Given data section start
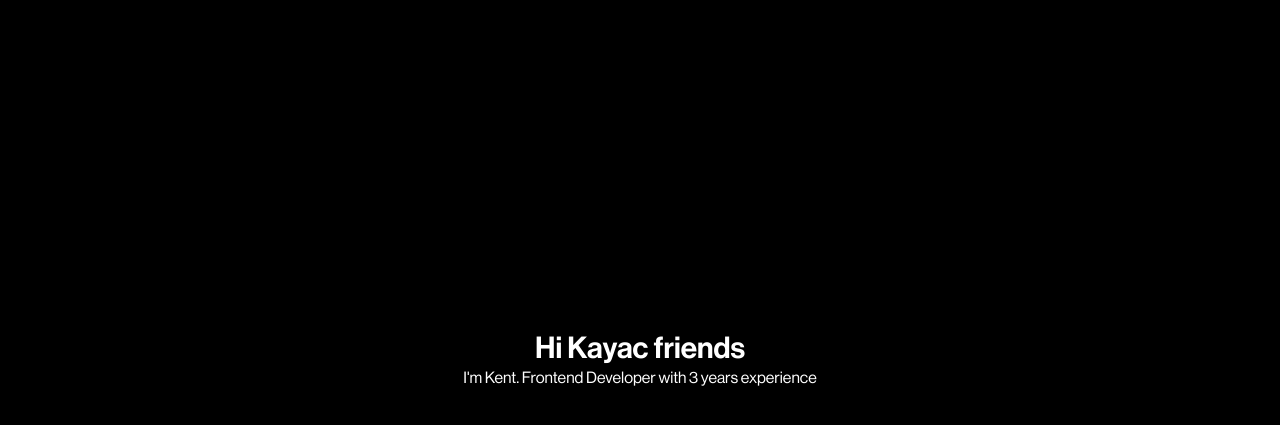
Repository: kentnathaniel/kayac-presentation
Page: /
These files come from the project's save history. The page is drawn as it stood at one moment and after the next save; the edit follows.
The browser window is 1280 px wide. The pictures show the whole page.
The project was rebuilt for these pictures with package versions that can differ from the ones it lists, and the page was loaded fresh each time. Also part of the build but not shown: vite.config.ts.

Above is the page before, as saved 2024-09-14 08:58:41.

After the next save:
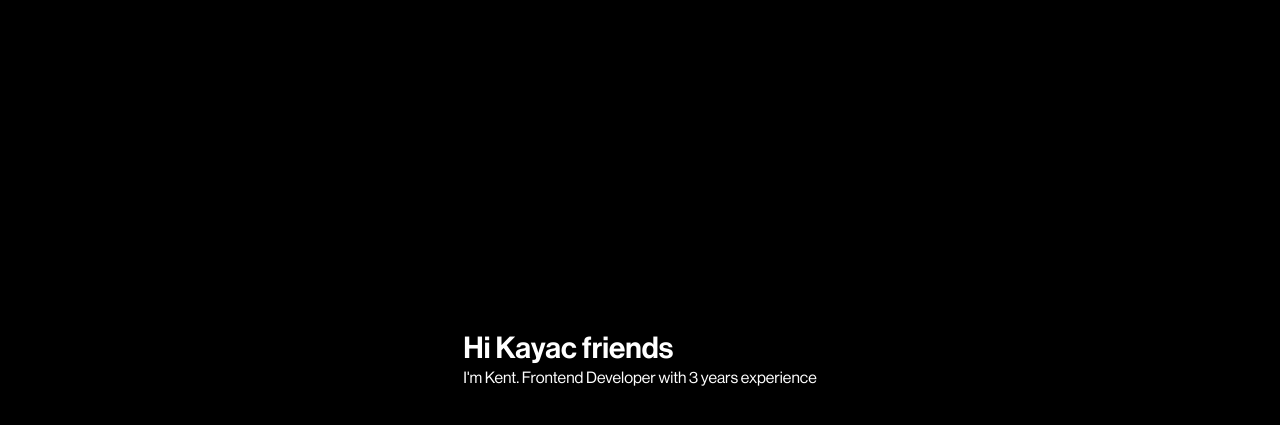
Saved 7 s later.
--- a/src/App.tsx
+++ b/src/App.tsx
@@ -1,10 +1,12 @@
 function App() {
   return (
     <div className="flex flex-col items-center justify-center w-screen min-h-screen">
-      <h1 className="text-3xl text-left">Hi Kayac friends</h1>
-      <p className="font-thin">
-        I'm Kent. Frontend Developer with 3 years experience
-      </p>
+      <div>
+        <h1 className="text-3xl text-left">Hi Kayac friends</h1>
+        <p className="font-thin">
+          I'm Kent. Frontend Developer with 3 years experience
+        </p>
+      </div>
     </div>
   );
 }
Given data section end
Given data section start
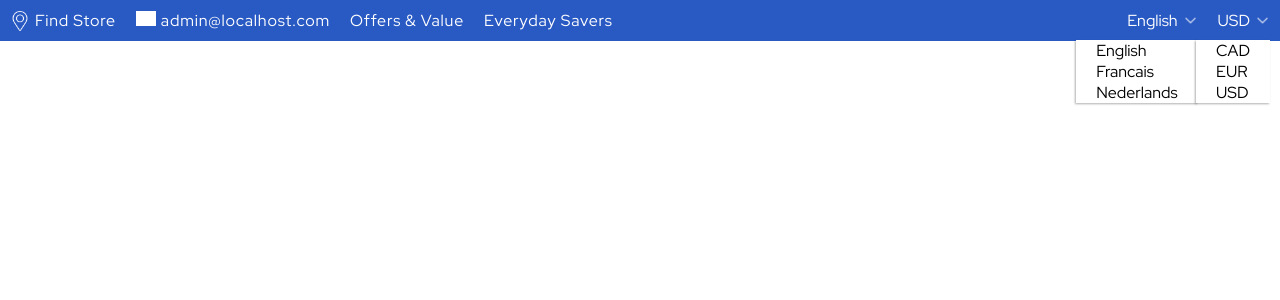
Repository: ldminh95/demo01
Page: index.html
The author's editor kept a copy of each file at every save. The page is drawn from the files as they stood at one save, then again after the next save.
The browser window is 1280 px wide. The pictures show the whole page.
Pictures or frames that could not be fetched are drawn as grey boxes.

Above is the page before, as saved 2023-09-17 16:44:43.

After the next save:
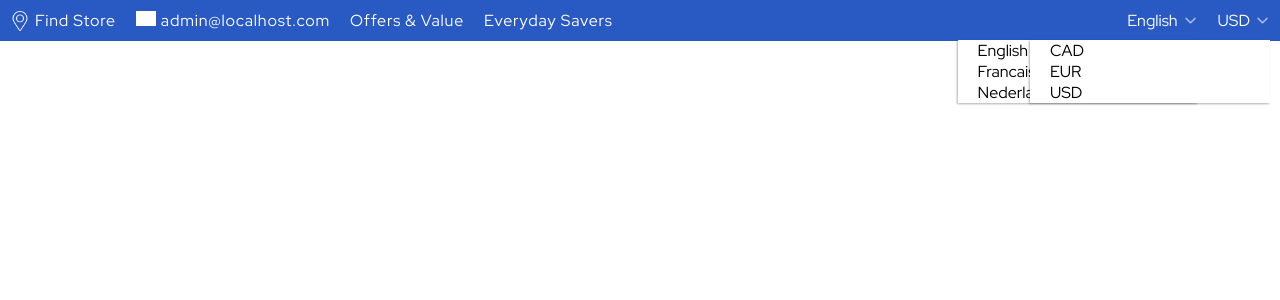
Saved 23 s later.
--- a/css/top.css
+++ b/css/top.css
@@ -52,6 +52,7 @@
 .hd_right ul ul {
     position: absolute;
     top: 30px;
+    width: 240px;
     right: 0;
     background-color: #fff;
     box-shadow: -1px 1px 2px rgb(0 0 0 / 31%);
Given data section end
Copy out every line from the data above that has "next" in it.

Answer section:
These files come from the project's save history. The page is drawn as it stood at one moment and after the next save; the edit follows.
After the next save:
The author's editor kept a copy of each file at every save. The page is drawn from the files as they stood at one save, then again after the next save.
After the next save:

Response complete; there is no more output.